» **LISTED RECORDS**:
************

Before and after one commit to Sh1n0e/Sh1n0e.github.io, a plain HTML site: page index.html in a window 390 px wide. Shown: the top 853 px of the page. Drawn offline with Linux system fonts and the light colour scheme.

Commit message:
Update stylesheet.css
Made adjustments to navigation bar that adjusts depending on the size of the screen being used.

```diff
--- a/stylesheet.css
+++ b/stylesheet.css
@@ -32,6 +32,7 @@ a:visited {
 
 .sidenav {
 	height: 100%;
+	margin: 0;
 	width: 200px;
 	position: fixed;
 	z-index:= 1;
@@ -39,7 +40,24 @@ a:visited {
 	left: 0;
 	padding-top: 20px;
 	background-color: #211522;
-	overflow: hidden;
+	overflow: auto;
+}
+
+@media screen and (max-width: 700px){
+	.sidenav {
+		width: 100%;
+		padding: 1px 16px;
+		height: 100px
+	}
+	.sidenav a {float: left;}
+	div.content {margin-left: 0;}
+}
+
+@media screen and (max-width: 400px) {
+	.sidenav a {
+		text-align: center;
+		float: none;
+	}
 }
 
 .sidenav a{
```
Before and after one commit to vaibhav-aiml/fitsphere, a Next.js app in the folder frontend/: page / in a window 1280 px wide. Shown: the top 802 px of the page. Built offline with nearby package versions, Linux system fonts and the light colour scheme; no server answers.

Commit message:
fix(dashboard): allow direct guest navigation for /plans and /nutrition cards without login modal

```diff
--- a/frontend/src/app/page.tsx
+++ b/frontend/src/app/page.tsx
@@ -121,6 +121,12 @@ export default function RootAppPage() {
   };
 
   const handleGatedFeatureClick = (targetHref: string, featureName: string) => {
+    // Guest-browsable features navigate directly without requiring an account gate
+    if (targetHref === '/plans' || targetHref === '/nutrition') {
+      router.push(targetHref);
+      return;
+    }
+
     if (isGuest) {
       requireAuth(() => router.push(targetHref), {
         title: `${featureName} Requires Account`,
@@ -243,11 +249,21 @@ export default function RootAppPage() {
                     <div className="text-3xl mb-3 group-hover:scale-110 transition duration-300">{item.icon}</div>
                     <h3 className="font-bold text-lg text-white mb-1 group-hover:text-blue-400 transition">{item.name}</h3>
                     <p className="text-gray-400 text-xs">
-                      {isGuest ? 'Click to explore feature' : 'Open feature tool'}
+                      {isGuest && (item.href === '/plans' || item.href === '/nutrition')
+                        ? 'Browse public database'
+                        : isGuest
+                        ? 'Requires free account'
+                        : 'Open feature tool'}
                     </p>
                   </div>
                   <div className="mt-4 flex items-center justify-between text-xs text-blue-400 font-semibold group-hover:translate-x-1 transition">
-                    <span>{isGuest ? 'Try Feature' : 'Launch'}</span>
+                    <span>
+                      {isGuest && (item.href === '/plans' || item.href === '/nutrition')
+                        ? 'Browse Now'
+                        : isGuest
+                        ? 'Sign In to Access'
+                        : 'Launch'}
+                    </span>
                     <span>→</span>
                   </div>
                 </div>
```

************

» **WHAT YOU WILL DO**: Find every line above that contains the word "left", and return each one.

» **ANSWER TO THE PROBLEM**:
 	left: 0;
+	.sidenav a {float: left;}
+	div.content {margin-left: 0;}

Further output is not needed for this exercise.